Drug Coupons & Assistance Programs

Return to Policy & Issues

Drug companies rely on financial subsidy programs to increase product uptake among insured patients. Unlike means-tested patient assistance programs, which assist uninsured or indigent populations, copay assistance and free drug programs target patients who are already covered by insurance plans. By targeting drugs with sub-optimal formulary placement, these programs aim to rapidly increase product utilization outside the confines of traditional insurance processes.

Employer costs rise dramatically when enrollees choose expensive drugs over more affordable options. Drug coupons and copay assistance programs undermine employers’ ability to use utilization management tools, such as varying copay amounts for different-priced drugs, to reduce drug costs. Since the use of copay coupons reduces the utilization of more affordable medication options, overall prescription drug costs will continue to increase dramatically.

Considered illegal in federal health programs, copay coupons are banned in Medicare and Medicaid, but are still allowed in the commercial market (except in Massachusetts). Payers are supportive of programs that facilitate patient access to specialty and high-cost drugs. However, they do not support programs that undermine formulary design since additional expenditures do not provide patients with additional health benefits.

Research

Press Releases

PCMA Outlines 2015 Policy Agenda
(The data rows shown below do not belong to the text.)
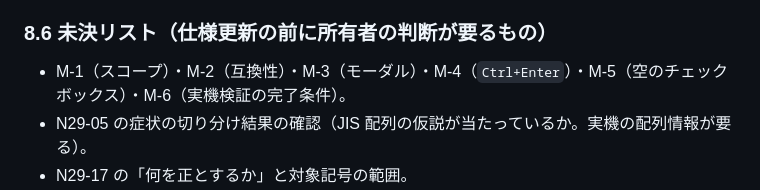
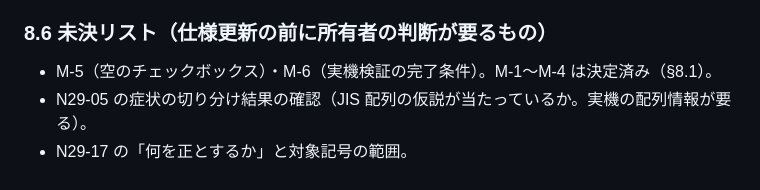
Before and after one commit to sonneko/novnow, a Markdown page: docs/plans.md, the part around the change. Rendered like a GitHub page.

Commit message:
docs: Issue #29 の第1回全体判断（所有者決定）を plans.md §8 に記録
暫定計画ID: なし（plans.md §8 の判断記録。仕様・設計への反映は所有者承認の確定後）
開発ルール確認: docs/developers.md を確認
サンドボックス同期: Git 同期確認済み
ローカル検証: docs/script/duplicate.py と docs/script/reference.py が成功（文書のみの変更）
CI 要否: 要（所有者が [ci run] を判断。既定は [ci skip]）

Co-authored-by: arena-agent <297053741+arena-agent@users.noreply.github.com>

```diff
--- a/docs/plans.md
+++ b/docs/plans.md
@@ -1853,7 +1853,7 @@ CI の docs ジョブに入れた。規則は 1 文 60 字・1 段落 3 文・
 
 ### 8.6 未決リスト（仕様更新の前に所有者の判断が要るもの）
 
-- M-1（スコープ）・M-2（互換性）・M-3（モーダル）・M-4（`Ctrl+Enter`）・M-5（空のチェックボックス）・M-6（実機検証の完了条件）。
+- M-5（空のチェックボックス）・M-6（実機検証の完了条件）。M-1〜M-4 は決定済み（§8.1）。
 - N29-05 の症状の切り分け結果の確認（JIS 配列の仮説が当たっているか。実機の配列情報が要る）。
 - N29-17 の「何を正とするか」と対象記号の範囲。
 - N29-30 の実需（手編集したい設定が具体的に何か）と N29-33 の懸念の所在（関連付けか見え方か）。
```
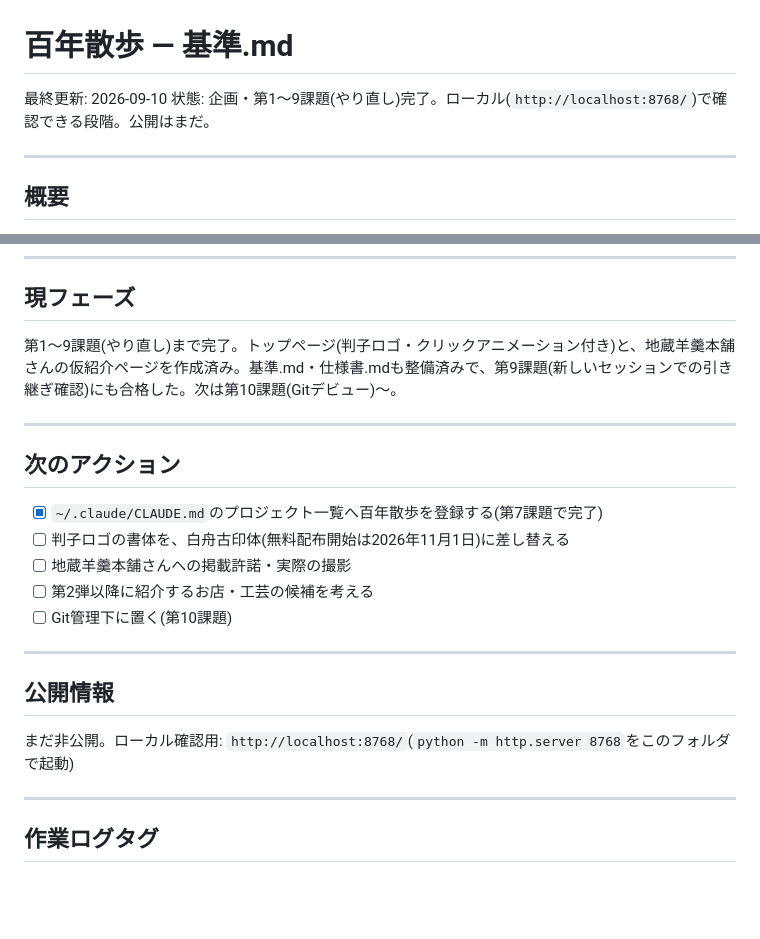
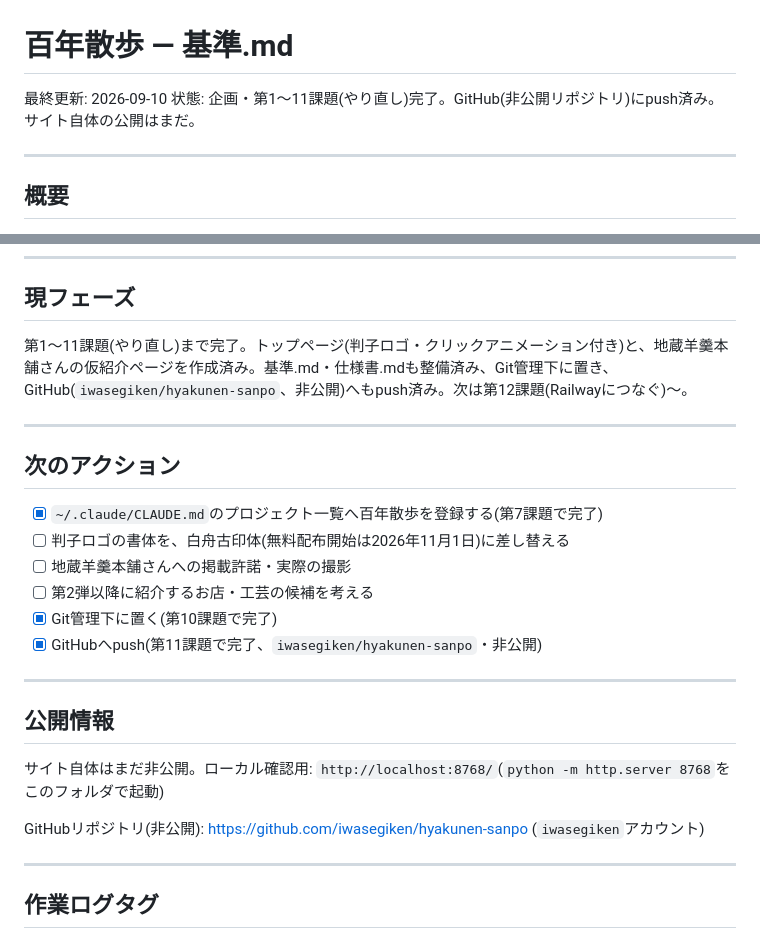
Before and after one commit to iwasegiken/hyakunen-sanpo-practice, a Markdown page: 基準.md, 2 parts joined by grey strips. GitHub-like rendering; blank space fills up the shorter version.

Commit message:
第10・11課題(やり直し)の記録を追加、基準.mdをGitHub公開情報で更新
Git管理下に置いた経緯、GitHubリポジトリ作成の試行錯誤(サインアップ画面の
bot対策ブロック、既存リポジトリ転用の見送り、iwasegikenアカウントへの
新規リポジトリ作成)を記録。

```diff
--- a/基準.md
+++ b/基準.md
@@ -1,7 +1,7 @@
 # 百年散歩 — 基準.md
 
 最終更新: 2026-09-10
-状態: 企画・第1〜9課題(やり直し)完了。ローカル(`http://localhost:8768/`)で確認できる段階。公開はまだ。
+状態: 企画・第1〜11課題(やり直し)完了。GitHub(非公開リポジトリ)にpush済み。サイト自体の公開はまだ。
 
 ---
 
@@ -43,7 +43,7 @@
 
 ## 現フェーズ
 
-第1〜9課題(やり直し)まで完了。トップページ(判子ロゴ・クリックアニメーション付き)と、地蔵羊羹本舗さんの仮紹介ページを作成済み。基準.md・仕様書.mdも整備済みで、第9課題(新しいセッションでの引き継ぎ確認)にも合格した。次は第10課題(Gitデビュー)〜。
+第1〜11課題(やり直し)まで完了。トップページ(判子ロゴ・クリックアニメーション付き)と、地蔵羊羹本舗さんの仮紹介ページを作成済み。基準.md・仕様書.mdも整備済み、Git管理下に置き、GitHub(`iwasegiken/hyakunen-sanpo`、非公開)へもpush済み。次は第12課題(Railwayにつなぐ)〜。
 
 ---
 
@@ -53,13 +53,16 @@
 - [ ] 判子ロゴの書体を、白舟古印体(無料配布開始は2026年11月1日)に差し替える
 - [ ] 地蔵羊羹本舗さんへの掲載許諾・実際の撮影
 - [ ] 第2弾以降に紹介するお店・工芸の候補を考える
-- [ ] Git管理下に置く(第10課題)
+- [x] Git管理下に置く(第10課題で完了)
+- [x] GitHubへpush(第11課題で完了、`iwasegiken/hyakunen-sanpo`・非公開)
 
 ---
 
 ## 公開情報
 
-まだ非公開。ローカル確認用: `http://localhost:8768/`(`python -m http.server 8768`をこのフォルダで起動)
+サイト自体はまだ非公開。ローカル確認用: `http://localhost:8768/`(`python -m http.server 8768`をこのフォルダで起動)
+
+GitHubリポジトリ(非公開): https://github.com/iwasegiken/hyakunen-sanpo (`iwasegiken`アカウント)
 
 ---
 
```
Also changed, not shown: 記録/学び直しログ.md (+32 -0 lines).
  (Washington D.C.)—The Pharmaceutical Care Management Association (PCMA) today released its 2015 policy agenda, which includes reducing prescription drug costs...

Keep Reading